After accelerating through five straight weeks, India’s inflation rate eased to 7.14 per cent as on April 5, giving some respite to a worried government that has come under fire from opposition parties as well as political allies for the sharp rise in prices.
Official data released on Thursday showed the wholesale price index (WPI)-based inflation eased in the week ended April 5, because of a fall in prices of fruits, gur and certain edible oils, where the government has announced major tax cuts to boost supplies..
Economists said the drop in the inflation rate to 7.14 per cent from 7.41 per cent in the previous week was also because of what is called a “base effect” — meaning the price index was already at a relatively higher level in the same week last year.
The government measures, except those for edible oil, would take some time to kick in, they said.
The country annually consumes about 10 million tons of edible oils, with imports contributing half of that. In February, India’s vegetable oils imports grew by nearly 300 per cent to 430,000 tonnes compared with 150,000 tonnes in the previous year. This month the government slashed import duties on several varieties of edible oil including sunflower oil, palm oil, vanaspati and olive oil. The prices of vegetables, tea, pulses and coconut oil, however, continued to rise, while those of steel and aviation turbine fuel also rose in the latest reported week.
“A fall in edible oil prices is partly reflected in the dip in inflation rate, but it is also because of a high base last year,” said DK Joshi, principal economist of consulting and credit rating firm Crisil.
All told, the inflation rate is still at worrisome level and threatens to derail the “India growth story”.
Jayati Ghosh, a Professor of Economics at Jawaharlal Nehru University, said a fall in prices would primarily depend on how the government handles the food economy.

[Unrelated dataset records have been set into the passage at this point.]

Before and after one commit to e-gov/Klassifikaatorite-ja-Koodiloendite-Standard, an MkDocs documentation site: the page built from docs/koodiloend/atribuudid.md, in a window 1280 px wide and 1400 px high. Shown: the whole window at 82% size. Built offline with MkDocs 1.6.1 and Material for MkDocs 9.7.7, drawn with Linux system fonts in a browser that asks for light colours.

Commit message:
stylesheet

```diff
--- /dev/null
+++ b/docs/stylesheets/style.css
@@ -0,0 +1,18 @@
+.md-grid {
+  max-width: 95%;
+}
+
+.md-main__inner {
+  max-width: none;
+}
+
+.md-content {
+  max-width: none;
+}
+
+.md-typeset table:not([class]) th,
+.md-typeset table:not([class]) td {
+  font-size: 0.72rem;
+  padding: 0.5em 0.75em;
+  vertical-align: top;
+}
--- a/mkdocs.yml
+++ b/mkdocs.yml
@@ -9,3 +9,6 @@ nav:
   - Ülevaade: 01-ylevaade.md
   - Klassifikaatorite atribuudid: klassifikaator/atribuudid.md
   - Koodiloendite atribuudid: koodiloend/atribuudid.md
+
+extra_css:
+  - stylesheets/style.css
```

Finance Minister P Chidambaram told parliament on Wednesday that the government, which has already slashed food duties and banned exports of pulses and other foods, would come down hard on steel and cement companies if found to be forming a price cartel.